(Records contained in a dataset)
# # # #
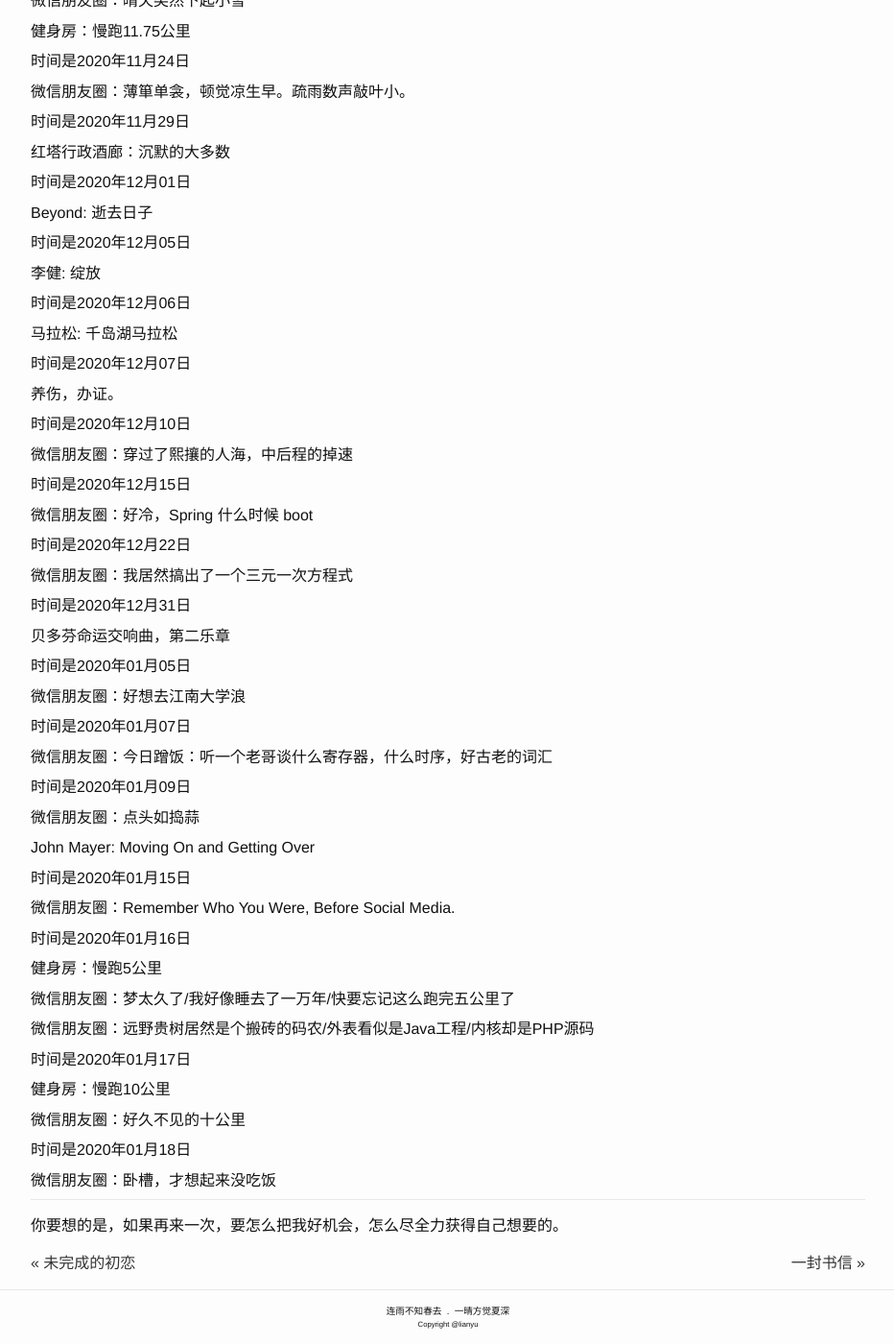
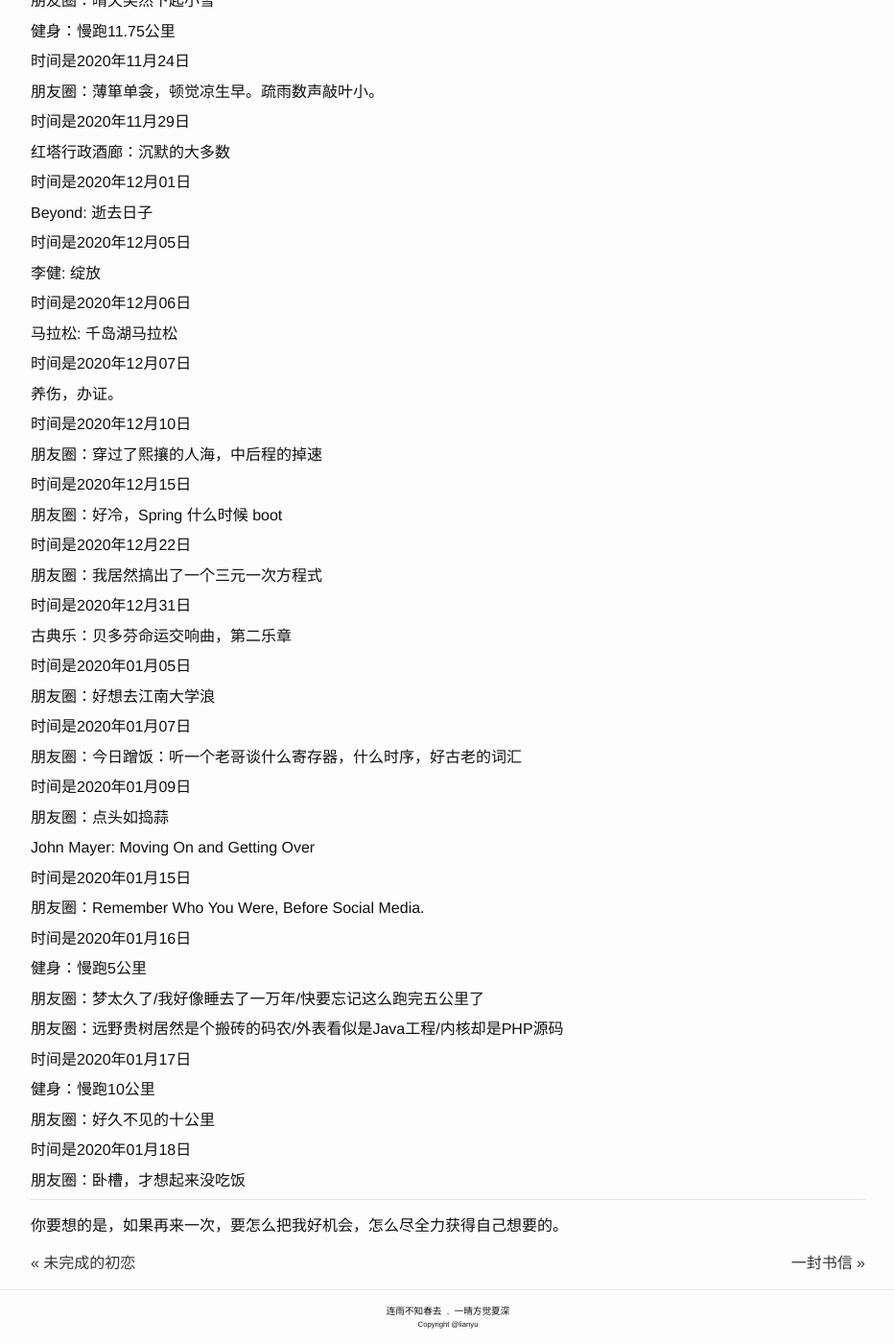
Before and after one commit to lianyu1115/lianyu, a Jekyll site: the page built from _journals/2021-01-19-从八月到一月.md, in a window 1280 px wide and 1400 px high, scrolled down 1695 px. Shown: the whole window at 96% size, without its empty margins (173-1105 px from the left). Built offline with Jekyll 4.4.1, drawn with Linux system fonts in a browser that asks for light colours; some of the changed text lies outside the part shown.

Commit message:
Update 2021-01-19-从八月到一月.md

```diff
--- a/_journals/2021-01-19-从八月到一月.md
+++ b/_journals/2021-01-19-从八月到一月.md
@@ -20,9 +20,9 @@ tags: ''
 
 时间是2020年10月17日
 
-微信朋友圈：黄粱一梦二十年
+朋友圈：黄粱一梦二十年
 
-健身房：慢跑13公里
+健身：慢跑13公里
 
 陀思妥耶夫斯基：卡拉马佐夫兄弟
 
@@ -30,7 +30,7 @@ tags: ''
 
 朋友圈：恍恍惚惚一瞬间
 
-健身房：第一次慢跑20公里
+健身：第一次慢跑20公里
 
 时间是2020年10月19日
 
@@ -40,51 +40,51 @@ tags: ''
 
 沉默的我，今天更加的沉默。
 
-微信朋友圈：牡丹亭外雨纷纷
+朋友圈：牡丹亭外雨纷纷
 
 时间是2020年10月21日
 
-微信朋友圈：炸鸡翅真相，我很好~
+朋友圈：炸鸡翅真相，我很好~
 
 时间是2020年10月24日
 
-微信朋友圈：也许路上偶尔会有风
+朋友圈：也许路上偶尔会有风
 
-健身房：慢跑10.24公里
+健身：慢跑10.24公里
 
 时间是2020年10月25日
 
-微信朋友圈：啊呀，依孤看来
+朋友圈：啊呀，依孤看来
 
-健身房：慢跑第一次21公里
+健身：慢跑第一次21公里
 
 时间是2020年10月27日
 
-微信朋友圈：上马不要我，千岛湖乱跑
+朋友圈：上马不要我，千岛湖乱跑
 
 时间是2020年10月31日
 
-健身房：慢跑16公里
+健身：慢跑16公里
 
 时间是2020年11月01日
 
-微信朋友圈：云的那边，什么也没有
+朋友圈：云的那边，什么也没有
 
-健身房：慢跑21公里
+健身：慢跑21公里
 
 时间是2020年11月06日
 
-微信朋友圈：徽菜吗，这都是啥
+朋友圈：徽菜吗，这都是啥
 
 时间是2020年11月07日
 
-健身房：上午10公里慢跑，晚上10公里慢跑
+健身：上午10公里慢跑，晚上10公里慢跑
 
 时间是2020年11月08日
 
-微信朋友圈：奇迹靠祈祷，白菜则要靠种植。
+朋友圈：奇迹靠祈祷，白菜则要靠种植。
 
-健身房：慢跑20公里
+健身：慢跑20公里
 
 时间是2020年11月13日
 
@@ -102,13 +102,13 @@ tags: ''
 
 时间是2020年11月22日
 
-微信朋友圈：晴天突然下起小雪
+朋友圈：晴天突然下起小雪
 
-健身房：慢跑11.75公里
+健身：慢跑11.75公里
 
 时间是2020年11月24日
 
-微信朋友圈：薄箪单衾，顿觉凉生早。疏雨数声敲叶小。
+朋友圈：薄箪单衾，顿觉凉生早。疏雨数声敲叶小。
 
 时间是2020年11月29日
 
@@ -132,55 +132,55 @@ Beyond: 逝去日子
 
 时间是2020年12月10日
 
-微信朋友圈：穿过了熙攘的人海，中后程的掉速
+朋友圈：穿过了熙攘的人海，中后程的掉速
 
 时间是2020年12月15日
 
-微信朋友圈：好冷，Spring 什么时候 boot
+朋友圈：好冷，Spring 什么时候 boot
 
 时间是2020年12月22日
 
-微信朋友圈：我居然搞出了一个三元一次方程式
+朋友圈：我居然搞出了一个三元一次方程式
 
 时间是2020年12月31日
 
-贝多芬命运交响曲，第二乐章
+古典乐：贝多芬命运交响曲，第二乐章
 
 时间是2020年01月05日
 
-微信朋友圈：好想去江南大学浪
+朋友圈：好想去江南大学浪
 
 时间是2020年01月07日
 
-微信朋友圈：今日蹭饭：听一个老哥谈什么寄存器，什么时序，好古老的词汇
+朋友圈：今日蹭饭：听一个老哥谈什么寄存器，什么时序，好古老的词汇
 
 时间是2020年01月09日
 
-微信朋友圈：点头如捣蒜
+朋友圈：点头如捣蒜
 
 John Mayer: Moving On and Getting Over
 
 时间是2020年01月15日
 
-微信朋友圈：Remember Who You Were, Before Social Media.
+朋友圈：Remember Who You Were, Before Social Media.
 
 时间是2020年01月16日
 
-健身房：慢跑5公里
+健身：慢跑5公里
 
-微信朋友圈：梦太久了/我好像睡去了一万年/快要忘记这么跑完五公里了
+朋友圈：梦太久了/我好像睡去了一万年/快要忘记这么跑完五公里了
 
-微信朋友圈：远野贵树居然是个搬砖的码农/外表看似是Java工程/内核却是PHP源码
+朋友圈：远野贵树居然是个搬砖的码农/外表看似是Java工程/内核却是PHP源码
 
 时间是2020年01月17日
 
-健身房：慢跑10公里
+健身：慢跑10公里
 
-微信朋友圈：好久不见的十公里
+朋友圈：好久不见的十公里
 
 时间是2020年01月18日
 
-微信朋友圈：卧槽，才想起来没吃饭
+朋友圈：卧槽，才想起来没吃饭
 
 - - -
 
```
Also changed, not shown: other parts of _journals/2021-01-19-从八月到一月.md (+1 -1 lines).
# # # #
• Work task:
Select and copy each line from the data that includes the word "穿过了熙攘的人海".

• Reply:
-微信朋友圈：穿过了熙攘的人海，中后程的掉速
+朋友圈：穿过了熙攘的人海，中后程的掉速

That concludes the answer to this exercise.